observed evidence collected pursuant Section 5.E.iv.
evidence from plans requested by the surveyor and obtained from utility companies, or provided by client (with reference as to the sources of information), and
markings requested by the surveyor pursuant to an 811 utility locate or similar request.
Representative examples of such utilities include, but are not limited to:
Manholes, catch basins, valve vaults and other surface indications of subterranean uses;
Wires and cables (including their function, if readily identifiable) crossing the surveyed property, and all poles on or within ten feet of the surveyed property. Without expressing a legal opinion as to the ownership or nature of the potential encroachment, the dimensions of all encroaching utility pole crossmembers or overhangs; and
Utility company installations on the surveyed property.
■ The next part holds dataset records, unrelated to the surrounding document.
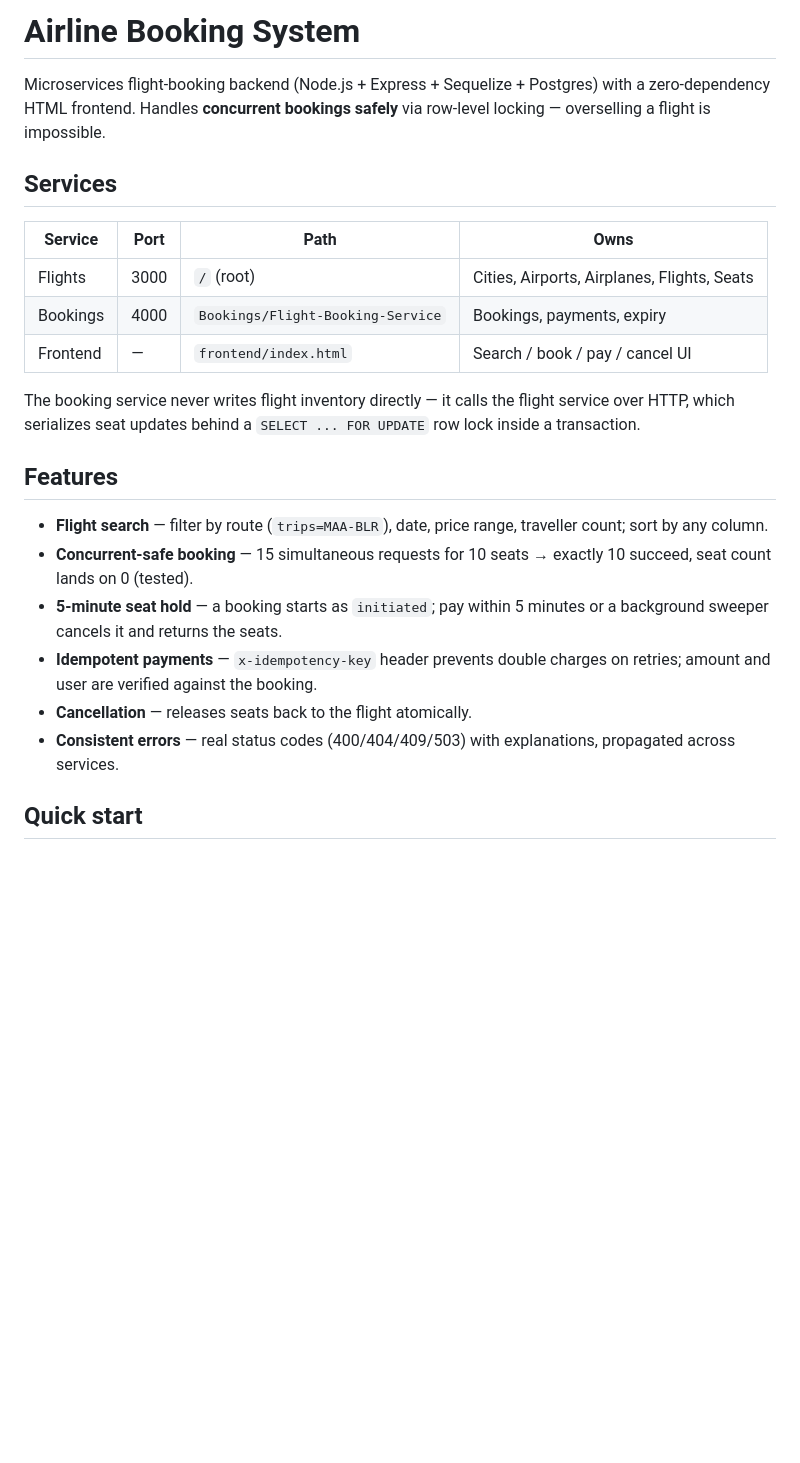
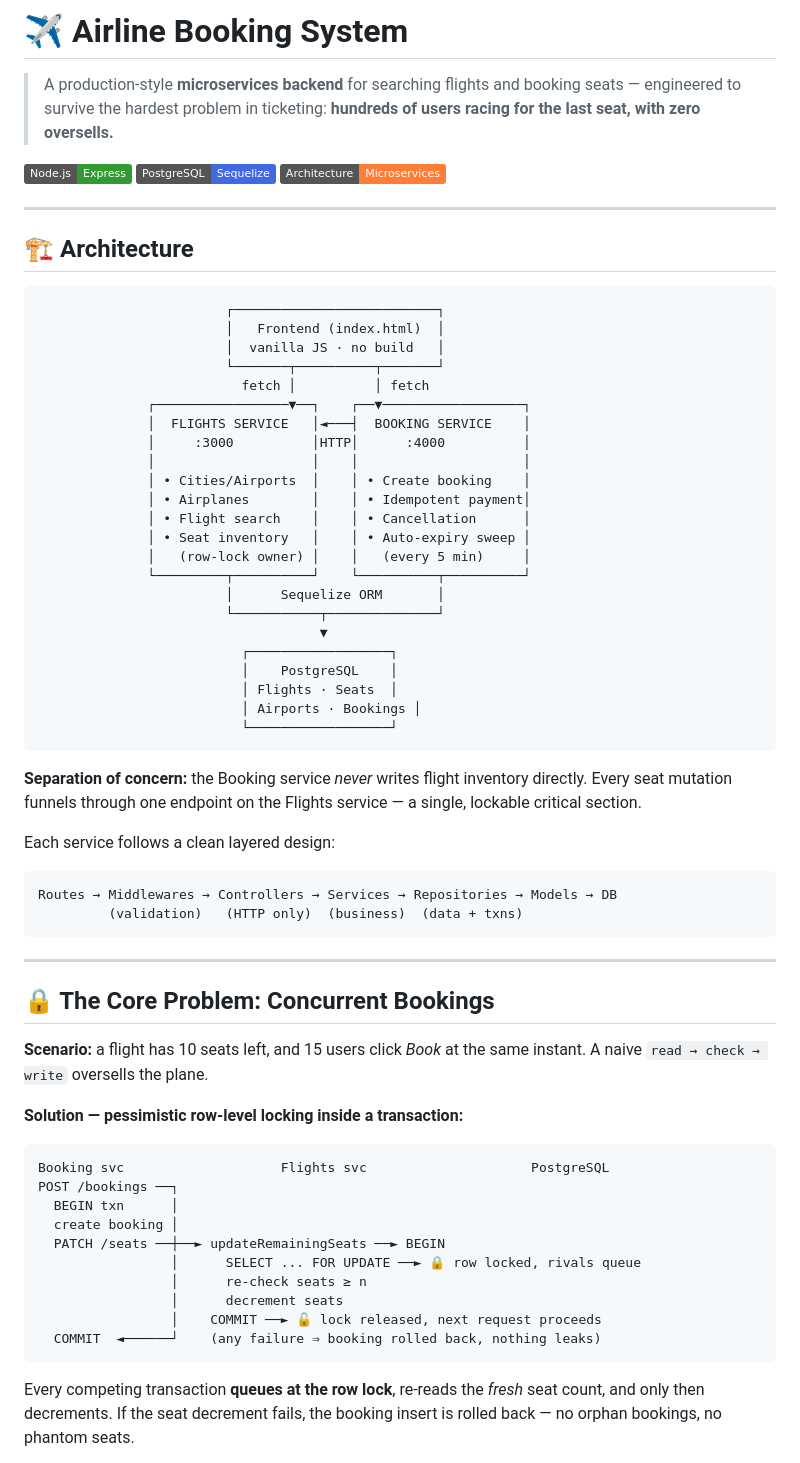
Before and after one commit to sanjay273076/airline-proj, a Markdown page: README.md, the part around one of its changes. GitHub-like rendering; badges without logos; blank space fills up the shorter version.

````diff
--- a/README.md
+++ b/README.md
@@ -1,24 +1,70 @@
-# Airline Booking System
+# ✈️ Airline Booking System
 
-Microservices flight-booking backend (Node.js + Express + Sequelize + Postgres) with a zero-dependency HTML frontend. Handles **concurrent bookings safely** via row-level locking — overselling a flight is impossible.
+> A production-style **microservices backend** for searching flights and booking seats — engineered to survive the hardest problem in ticketing: **hundreds of users racing for the last seat, with zero oversells.**
 
-## Services
+![Node.js](https://img.shields.io/badge/Node.js-Express-339933?logo=node.js&logoColor=white)
+![PostgreSQL](https://img.shields.io/badge/PostgreSQL-Sequelize-4169E1?logo=postgresql&logoColor=white)
+![Architecture](https://img.shields.io/badge/Architecture-Microservices-orange)
 
-| Service | Port | Path | Owns |
-|---|---|---|---|
-| Flights | 3000 | `/` (root) | Cities, Airports, Airplanes, Flights, Seats |
-| Bookings | 4000 | `Bookings/Flight-Booking-Service` | Bookings, payments, expiry |
-| Frontend | — | `frontend/index.html` | Search / book / pay / cancel UI |
+---
 
-The booking service never writes flight inventory directly — it calls the flight service over HTTP, which serializes seat updates behind a `SELECT ... FOR UPDATE` row lock inside a transaction.
+## 🏗️ Architecture
 
-## Features
+```
+                        ┌──────────────────────────┐
+                        │   Frontend (index.html)  │
+                        │  vanilla JS · no build   │
+                        └───────┬──────────┬───────┘
+                          fetch │          │ fetch
+              ┌─────────────────▼──┐    ┌──▼──────────────────┐
+              │  FLIGHTS SERVICE   │◄───┤  BOOKING SERVICE    │
+              │     :3000          │HTTP│      :4000          │
+              │                    │    │                     │
+              │ • Cities/Airports  │    │ • Create booking    │
+              │ • Airplanes        │    │ • Idempotent payment│
+              │ • Flight search    │    │ • Cancellation      │
+              │ • Seat inventory   │    │ • Auto-expiry sweep │
+              │   (row-lock owner) │    │   (every 5 min)     │
+              └─────────┬──────────┘    └──────────┬──────────┘
+                        │      Sequelize ORM       │
+                        └───────────┬──────────────┘
+                                    ▼
+                          ┌──────────────────┐
+                          │    PostgreSQL    │
+                          │ Flights · Seats  │
+                          │ Airports · Bookings │
+                          └──────────────────┘
+```
 
-- **Flight search** — filter by route (`trips=MAA-BLR`), date, price range, traveller count; sort by any column.
-- **Concurrent-safe booking** — 15 simultaneous requests for 10 seats → exactly 10 succeed, seat count lands on 0 (tested).
-- **5-minute seat hold** — a booking starts as `initiated`; pay within 5 minutes or a background sweeper cancels it and returns the seats.
-- **Idempotent payments** — `x-idempotency-key` header prevents double charges on retries; amount and user are verified against the booking.
-- **Cancellation** — releases seats back to the flight atomically.
-- **Consistent errors** — real status codes (400/404/409/503) with explanations, propagated across services.
+**Separation of concern:** the Booking service *never* writes flight inventory directly. Every seat mutation funnels through one endpoint on the Flights service — a single, lockable critical section.
 
-## Quick start
+Each service follows a clean layered design:
+
+```
+Routes → Middlewares → Controllers → Services → Repositories → Models → DB
+         (validation)   (HTTP only)  (business)  (data + txns)
+```
+
+---
+
+## 🔒 The Core Problem: Concurrent Bookings
+
+**Scenario:** a flight has 10 seats left, and 15 users click *Book* at the same instant. A naive `read → check → write` oversells the plane.
+
+**Solution — pessimistic row-level locking inside a transaction:**
+
+```
+Booking svc                    Flights svc                     PostgreSQL
+POST /bookings ──┐
+  BEGIN txn      │
+  create booking │
+  PATCH /seats ──┼──► updateRemainingSeats ──► BEGIN
+                 │      SELECT ... FOR UPDATE ──► 🔒 row locked, rivals queue
+                 │      re-check seats ≥ n
+                 │      decrement seats
+                 │    COMMIT ──► 🔓 lock released, next request proceeds
+  COMMIT  ◄──────┘    (any failure ⇒ booking rolled back, nothing leaks)
+```
+
+Every competing transaction **queues at the row lock**, re-reads the *fresh* seat count, and only then decrements. If the seat decrement fails, the booking insert is rolled back — no orphan bookings, no phantom seats.
+
````
Also changed, not shown: other parts of README.md (+97 -41 lines).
Note to the client, insurer, and lender – With regards to Table A, item 11, source information from plans and marking will be combined with observed evidence of utilities pursuant to Section 5.E.iv to develop a view of the underground utilities. However, lacking excavation, the exact location of underground features cannot be accurately, completely, and reliably depicted. In addition, in some jurisdictions, 811 or other similar utility locate requests from surveyors may be ignored or result in an incomplete response, in which case the surveyor shall note on the plat or map how this affected the surveyor’s assessment of the location of the utilities. Where additional or more detailed information is required, the client is advised that excavation and/or a private utility locate request may be necessary.
(15) Rectified orthophotography, photogrammetric mapping, remote sensing, airborne/mobile laser scanning and other similar products, tools or technologies as the basis for the showing the location of certain features (excluding boundaries) where ground measurements are not otherwise necessary to locate those features to an appropriate and acceptable accuracy relative to a nearby boundary. The surveyor shall (a) discuss the ramifications of such methodologies (e.g., the potential precision and completeness of the date gathered thereby) with the insurer, lender, and client prior to the performance of the survey, and (b) place a note on the face of the survey explaining the source, date, precision, and other relevant qualifications of any such data.